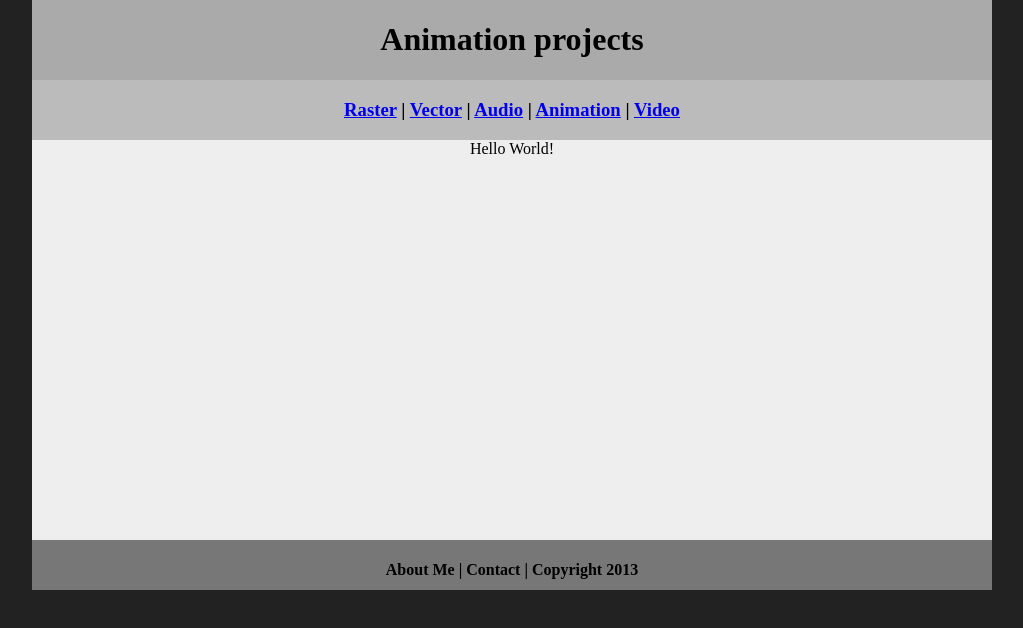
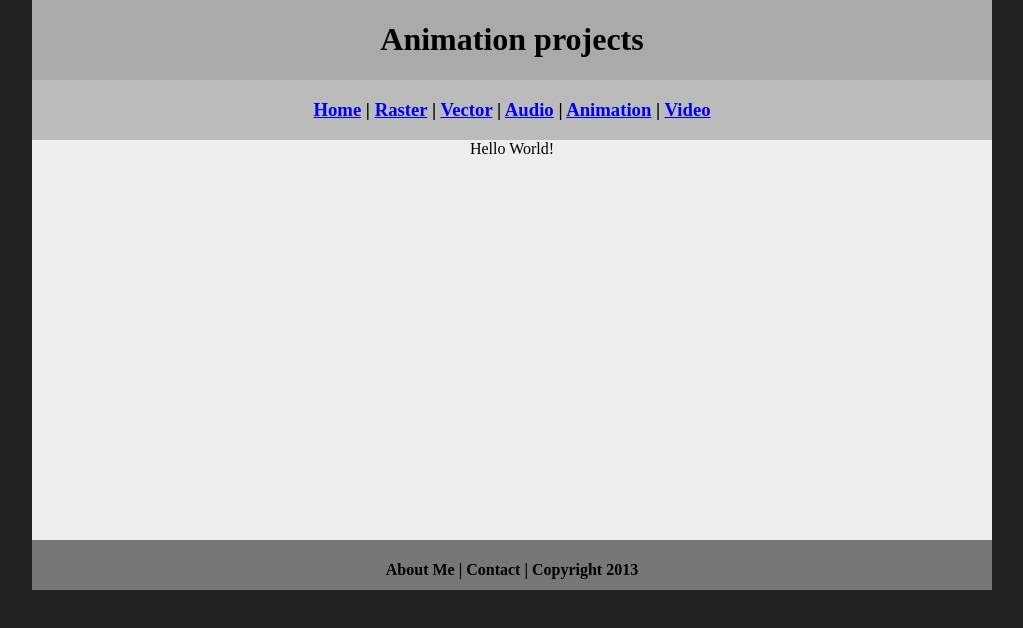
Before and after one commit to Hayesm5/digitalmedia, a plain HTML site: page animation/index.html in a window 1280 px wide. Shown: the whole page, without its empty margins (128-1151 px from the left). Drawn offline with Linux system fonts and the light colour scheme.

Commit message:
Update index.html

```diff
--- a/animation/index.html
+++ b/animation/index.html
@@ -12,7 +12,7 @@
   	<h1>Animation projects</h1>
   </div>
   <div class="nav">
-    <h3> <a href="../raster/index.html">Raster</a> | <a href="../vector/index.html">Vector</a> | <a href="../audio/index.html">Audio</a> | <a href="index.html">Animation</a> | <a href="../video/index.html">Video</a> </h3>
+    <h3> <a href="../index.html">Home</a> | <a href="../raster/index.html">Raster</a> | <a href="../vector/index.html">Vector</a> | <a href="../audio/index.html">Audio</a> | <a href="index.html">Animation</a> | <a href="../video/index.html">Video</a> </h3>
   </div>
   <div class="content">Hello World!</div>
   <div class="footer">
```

→ **What is being asked**
Every entry above should be returned exactly, with no images included.

→ **Exercise answer**
Before and after one commit to Hayesm5/digitalmedia, a plain HTML site: page animation/index.html in a window 1280 px wide. Shown: the whole page, without its empty margins (128-1151 px from the left). Drawn offline with Linux system fonts and the light colour scheme.

Commit message:
Update index.html

```diff
--- a/animation/index.html
+++ b/animation/index.html
@@ -12,7 +12,7 @@
   	<h1>Animation projects</h1>
   </div>
   <div class="nav">
-    <h3> <a href="../raster/index.html">Raster</a> | <a href="../vector/index.html">Vector</a> | <a href="../audio/index.html">Audio</a> | <a href="index.html">Animation</a> | <a href="../video/index.html">Video</a> </h3>
+    <h3> <a href="../index.html">Home</a> | <a href="../raster/index.html">Raster</a> | <a href="../vector/index.html">Vector</a> | <a href="../audio/index.html">Audio</a> | <a href="index.html">Animation</a> | <a href="../video/index.html">Video</a> </h3>
   </div>
   <div class="content">Hello World!</div>
   <div class="footer">
```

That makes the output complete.